## Activity
Return every line of the records below verbatim, with no pictures in the copy.

[Detected change data]
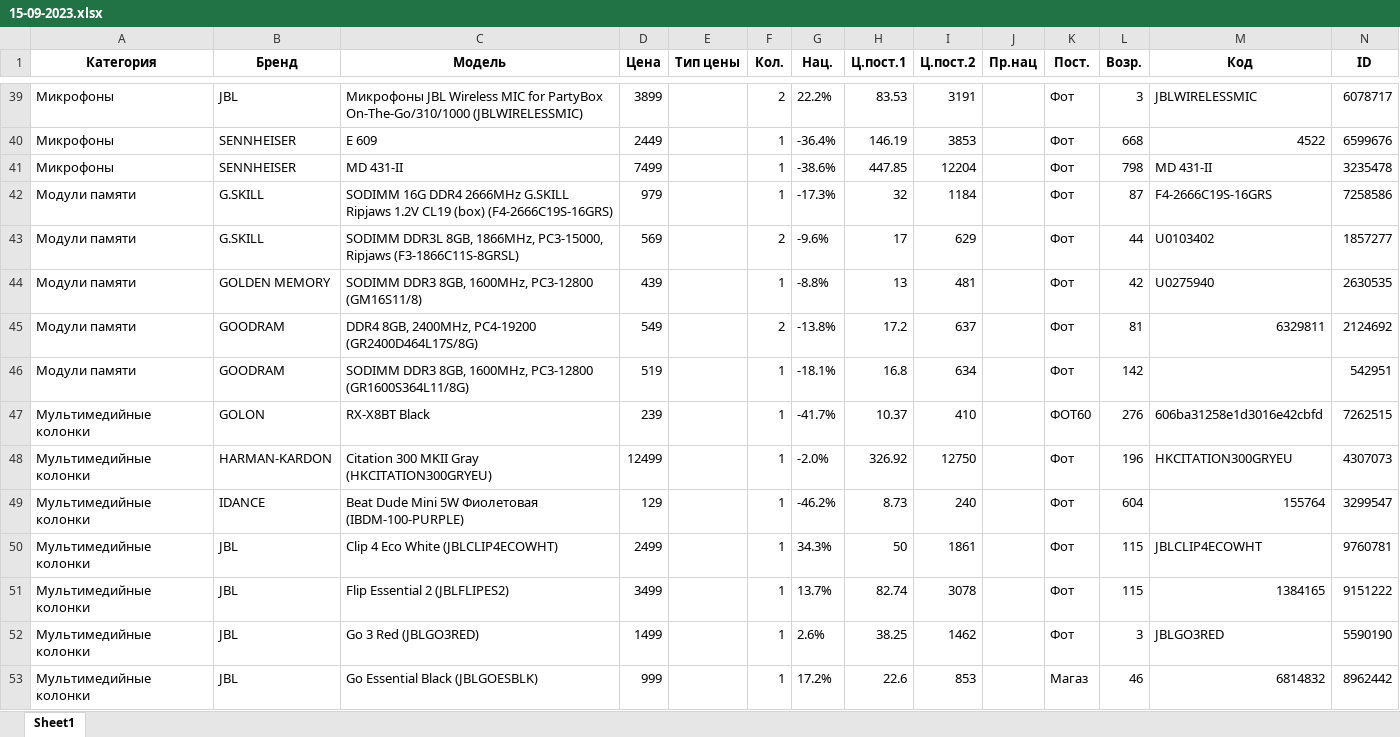
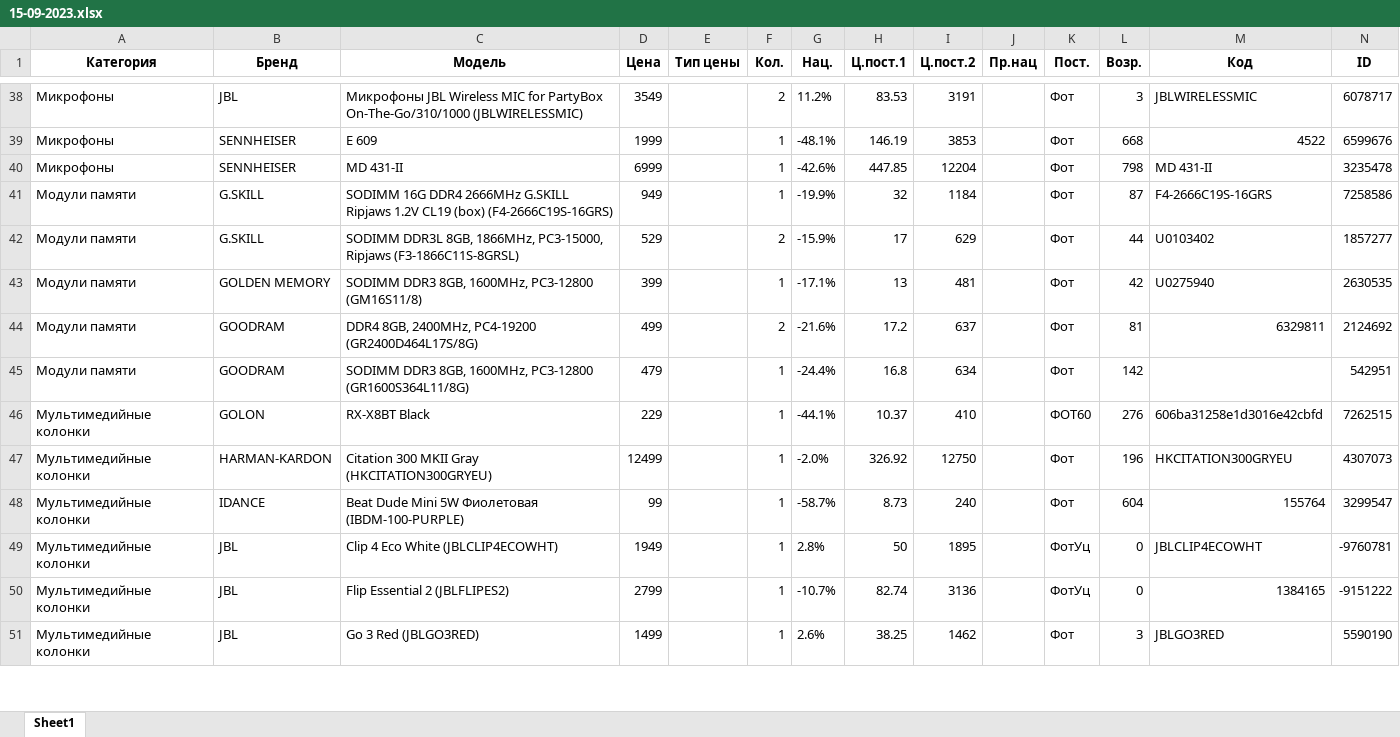
Before and after one commit to doranvlad/sold_and_new, an Excel workbook: files/import_from_site/new/15-09-2023.xlsx, sheet Sheet1, drawn as a sheet; only a part is shown, gaps mark what is left out; values as stored, in another font and other column widths than the file's, no borders; removed rows and columns are numbered as before the commit, all else as after; the diff covers the shown part only; the diff names each change by its address in the sheet, - before the commit and + after, or states it on an @@ line.

```diff
--- a/files/import_from_site/new/15-09-2023.xlsx (sheet Sheet1)
+++ b/files/import_from_site/new/15-09-2023.xlsx (sheet Sheet1)
-D38 (Цена): 3899
+D38 (Цена): 3549
-G38 (Нац.): 22.2%
+G38 (Нац.): 11.2%
-D39 (Цена): 2449
+D39 (Цена): 1999
-G39 (Нац.): -36.4%
+G39 (Нац.): -48.1%
-D40 (Цена): 7499
+D40 (Цена): 6999
-G40 (Нац.): -38.6%
+G40 (Нац.): -42.6%
-D41 (Цена): 979
+D41 (Цена): 949
-G41 (Нац.): -17.3%
+G41 (Нац.): -19.9%
-D42 (Цена): 569
+D42 (Цена): 529
-G42 (Нац.): -9.6%
+G42 (Нац.): -15.9%
-D43 (Цена): 439
+D43 (Цена): 399
-G43 (Нац.): -8.8%
+G43 (Нац.): -17.1%
-D44 (Цена): 549
+D44 (Цена): 499
-G44 (Нац.): -13.8%
+G44 (Нац.): -21.6%
-D45 (Цена): 519
+D45 (Цена): 479
-G45 (Нац.): -18.1%
+G45 (Нац.): -24.4%
-D46 (Цена): 239
+D46 (Цена): 229
-G46 (Нац.): -41.7%
+G46 (Нац.): -44.1%
-D48 (Цена): 129
+D48 (Цена): 99
-G48 (Нац.): -46.2%
+G48 (Нац.): -58.7%
-D49 (Цена): 2499
+D49 (Цена): 1949
-G49 (Нац.): 34.3%
+G49 (Нац.): 2.8%
-I49 (Ц.пост.2): 1861
+I49 (Ц.пост.2): 1895
-K49:K50 (Пост.): Фот
+K49:K50 (Пост.): ФотУц
-L49:L50 (Возр.): 115
+L49:L50 (Возр.): 0
-N49 (ID): 9760781
+N49 (ID): -9760781
-D50 (Цена): 3499
+D50 (Цена): 2799
-G50 (Нац.): 13.7%
+G50 (Нац.): -10.7%
-I50 (Ц.пост.2): 3078
+I50 (Ц.пост.2): 3136
-N50 (ID): 9151222
+N50 (ID): -9151222
-row 53: Мультимедийные колонки | JBL | Go Essential Black (JBLGOESBLK) | 999 |  | 1 | 17.2% | 22.6 | 853 |  | Магаз | 46 | 6814832 | 8962442
```
Also changed, not shown: 7 added rows, 15 removed rows and 222 edited cells elsewhere in this sheet, files/результат.xlsx, 29 other files.
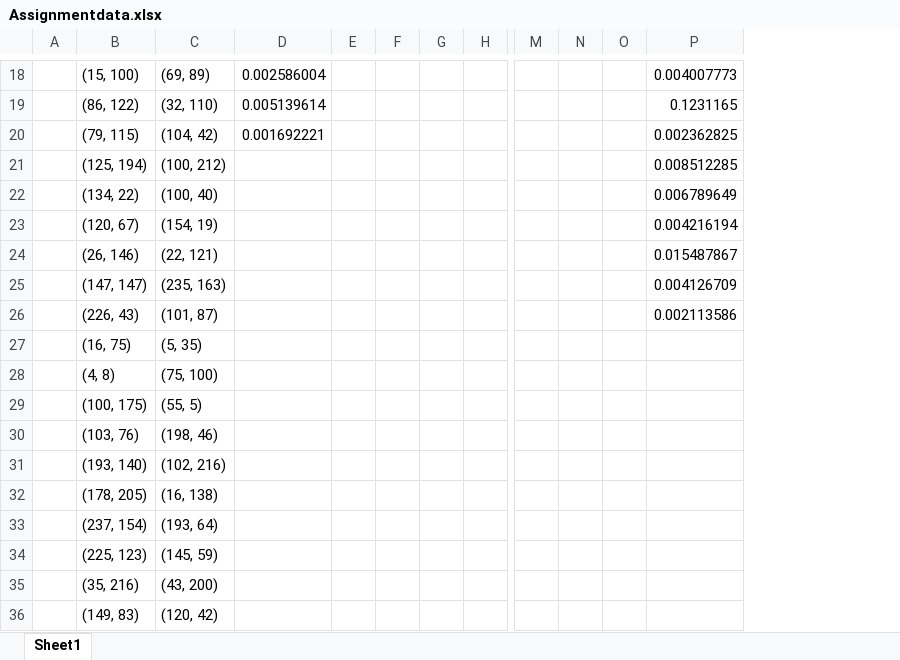
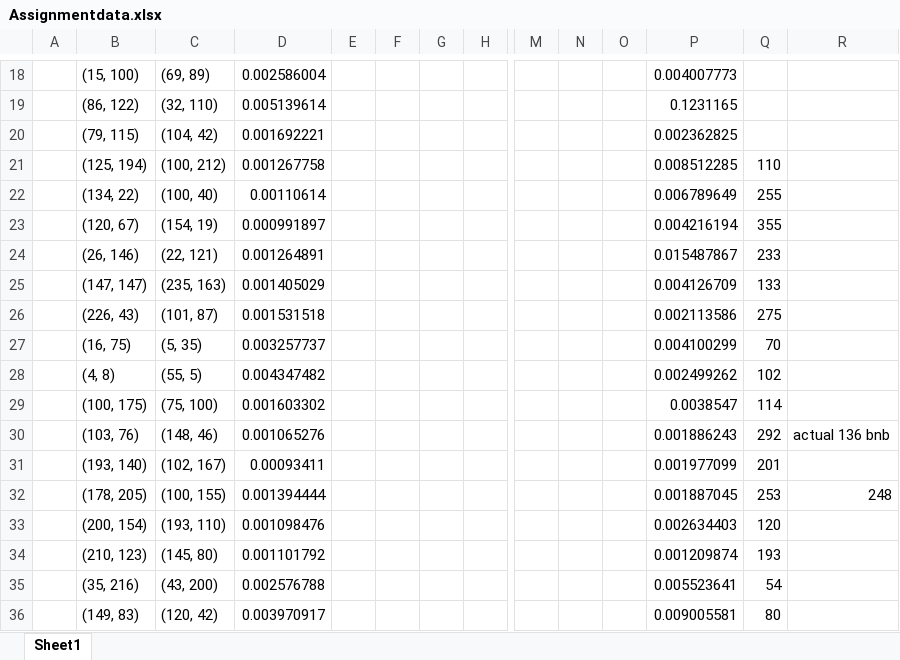
Before and after one commit to RebanthK/Machines_and_intellegence_aca20rk, an Excel workbook: COM1005_Assignment_2021/Assignmentdata.xlsx, sheet Sheet1, drawn as a sheet; only a part is shown, gaps mark what is left out; values as stored, in another font and other column widths than the file's, no borders; removed rows and columns are numbered as before the commit, all else as after; rows hold the shown columns only; the diff covers the shown part only; the diff names each change by its address in the sheet, - before the commit and + after, or states it on an @@ line.

Commit message:
data

```diff
--- a/COM1005_Assignment_2021/Assignmentdata.xlsx (sheet Sheet1)
+++ b/COM1005_Assignment_2021/Assignmentdata.xlsx (sheet Sheet1)
+column Q, rows 21-32: 110 | 255 | 355 | 233 | 133 | 275 | 70 | 102 | 114 | 292 | 201 | 253; rows 35-36: 54 | 80
+column R, rows 30-32: actual 136 bnb |  | 248
-D21: (empty)
+D21: 0.001267758
-D22: (empty)
+D22: 0.00110614
-D23: (empty)
+D23: 0.000991897
-D24: (empty)
+D24: 0.001264891
-D25: (empty)
+D25: 0.001405029
-D26: (empty)
+D26: 0.001531518
-D27: (empty)
+D27: 0.003257737
-P27: (empty)
+P27: 0.004100299
-C28: (75, 100)
+C28: (55, 5)
-D28: (empty)
+D28: 0.004347482
-P28: (empty)
+P28: 0.002499262
-C29: (55, 5)
+C29: (75, 100)
-D29: (empty)
+D29: 0.001603302
-P29: (empty)
+P29: 0.0038547
-C30: (198, 46)
+C30: (148, 46)
-D30: (empty)
+D30: 0.001065276
-P30: (empty)
+P30: 0.001886243
-C31: (102, 216)
+C31: (102, 167)
-D31: (empty)
+D31: 0.00093411
-P31: (empty)
+P31: 0.001977099
-C32: (16, 138)
+C32: (100, 155)
-D32: (empty)
+D32: 0.001394444
-P32: (empty)
+P32: 0.001887045
-row 33:  | (237, 154) | (193, 64)
-row 34:  | (225, 123) | (145, 59)
+row 33:  | (200, 154) | (193, 110) | 0.001098476 |  |  |  |  |  |  |  | 0.002634403 | 120
+row 34:  | (210, 123) | (145, 80) | 0.001101792 |  |  |  |  |  |  |  | 0.001209874 | 193
-D35: (empty)
+D35: 0.002576788
-P35: (empty)
+P35: 0.005523641
-D36: (empty)
+D36: 0.003970917
-P36: (empty)
+P36: 0.009005581
```
Also changed, not shown: 7 added rows, 7 removed rows and 25 edited cells elsewhere in this sheet.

## Task output
Before and after one commit to doranvlad/sold_and_new, an Excel workbook: files/import_from_site/new/15-09-2023.xlsx, sheet Sheet1, drawn as a sheet; only a part is shown, gaps mark what is left out; values as stored, in another font and other column widths than the file's, no borders; removed rows and columns are numbered as before the commit, all else as after; the diff covers the shown part only; the diff names each change by its address in the sheet, - before the commit and + after, or states it on an @@ line.

```diff
--- a/files/import_from_site/new/15-09-2023.xlsx (sheet Sheet1)
+++ b/files/import_from_site/new/15-09-2023.xlsx (sheet Sheet1)
-D38 (Цена): 3899
+D38 (Цена): 3549
-G38 (Нац.): 22.2%
+G38 (Нац.): 11.2%
-D39 (Цена): 2449
+D39 (Цена): 1999
-G39 (Нац.): -36.4%
+G39 (Нац.): -48.1%
-D40 (Цена): 7499
+D40 (Цена): 6999
-G40 (Нац.): -38.6%
+G40 (Нац.): -42.6%
-D41 (Цена): 979
+D41 (Цена): 949
-G41 (Нац.): -17.3%
+G41 (Нац.): -19.9%
-D42 (Цена): 569
+D42 (Цена): 529
-G42 (Нац.): -9.6%
+G42 (Нац.): -15.9%
-D43 (Цена): 439
+D43 (Цена): 399
-G43 (Нац.): -8.8%
+G43 (Нац.): -17.1%
-D44 (Цена): 549
+D44 (Цена): 499
-G44 (Нац.): -13.8%
+G44 (Нац.): -21.6%
-D45 (Цена): 519
+D45 (Цена): 479
-G45 (Нац.): -18.1%
+G45 (Нац.): -24.4%
-D46 (Цена): 239
+D46 (Цена): 229
-G46 (Нац.): -41.7%
+G46 (Нац.): -44.1%
-D48 (Цена): 129
+D48 (Цена): 99
-G48 (Нац.): -46.2%
+G48 (Нац.): -58.7%
-D49 (Цена): 2499
+D49 (Цена): 1949
-G49 (Нац.): 34.3%
+G49 (Нац.): 2.8%
-I49 (Ц.пост.2): 1861
+I49 (Ц.пост.2): 1895
-K49:K50 (Пост.): Фот
+K49:K50 (Пост.): ФотУц
-L49:L50 (Возр.): 115
+L49:L50 (Возр.): 0
-N49 (ID): 9760781
+N49 (ID): -9760781
-D50 (Цена): 3499
+D50 (Цена): 2799
-G50 (Нац.): 13.7%
+G50 (Нац.): -10.7%
-I50 (Ц.пост.2): 3078
+I50 (Ц.пост.2): 3136
-N50 (ID): 9151222
+N50 (ID): -9151222
-row 53: Мультимедийные колонки | JBL | Go Essential Black (JBLGOESBLK) | 999 |  | 1 | 17.2% | 22.6 | 853 |  | Магаз | 46 | 6814832 | 8962442
```
Also changed, not shown: 7 added rows, 15 removed rows and 222 edited cells elsewhere in this sheet, files/результат.xlsx, 29 other files.
Before and after one commit to RebanthK/Machines_and_intellegence_aca20rk, an Excel workbook: COM1005_Assignment_2021/Assignmentdata.xlsx, sheet Sheet1, drawn as a sheet; only a part is shown, gaps mark what is left out; values as stored, in another font and other column widths than the file's, no borders; removed rows and columns are numbered as before the commit, all else as after; rows hold the shown columns only; the diff covers the shown part only; the diff names each change by its address in the sheet, - before the commit and + after, or states it on an @@ line.

Commit message:
data

```diff
--- a/COM1005_Assignment_2021/Assignmentdata.xlsx (sheet Sheet1)
+++ b/COM1005_Assignment_2021/Assignmentdata.xlsx (sheet Sheet1)
+column Q, rows 21-32: 110 | 255 | 355 | 233 | 133 | 275 | 70 | 102 | 114 | 292 | 201 | 253; rows 35-36: 54 | 80
+column R, rows 30-32: actual 136 bnb |  | 248
-D21: (empty)
+D21: 0.001267758
-D22: (empty)
+D22: 0.00110614
-D23: (empty)
+D23: 0.000991897
-D24: (empty)
+D24: 0.001264891
-D25: (empty)
+D25: 0.001405029
-D26: (empty)
+D26: 0.001531518
-D27: (empty)
+D27: 0.003257737
-P27: (empty)
+P27: 0.004100299
-C28: (75, 100)
+C28: (55, 5)
-D28: (empty)
+D28: 0.004347482
-P28: (empty)
+P28: 0.002499262
-C29: (55, 5)
+C29: (75, 100)
-D29: (empty)
+D29: 0.001603302
-P29: (empty)
+P29: 0.0038547
-C30: (198, 46)
+C30: (148, 46)
-D30: (empty)
+D30: 0.001065276
-P30: (empty)
+P30: 0.001886243
-C31: (102, 216)
+C31: (102, 167)
-D31: (empty)
+D31: 0.00093411
-P31: (empty)
+P31: 0.001977099
-C32: (16, 138)
+C32: (100, 155)
-D32: (empty)
+D32: 0.001394444
-P32: (empty)
+P32: 0.001887045
-row 33:  | (237, 154) | (193, 64)
-row 34:  | (225, 123) | (145, 59)
+row 33:  | (200, 154) | (193, 110) | 0.001098476 |  |  |  |  |  |  |  | 0.002634403 | 120
+row 34:  | (210, 123) | (145, 80) | 0.001101792 |  |  |  |  |  |  |  | 0.001209874 | 193
-D35: (empty)
+D35: 0.002576788
-P35: (empty)
+P35: 0.005523641
-D36: (empty)
+D36: 0.003970917
-P36: (empty)
+P36: 0.009005581
```
Also changed, not shown: 7 added rows, 7 removed rows and 25 edited cells elsewhere in this sheet.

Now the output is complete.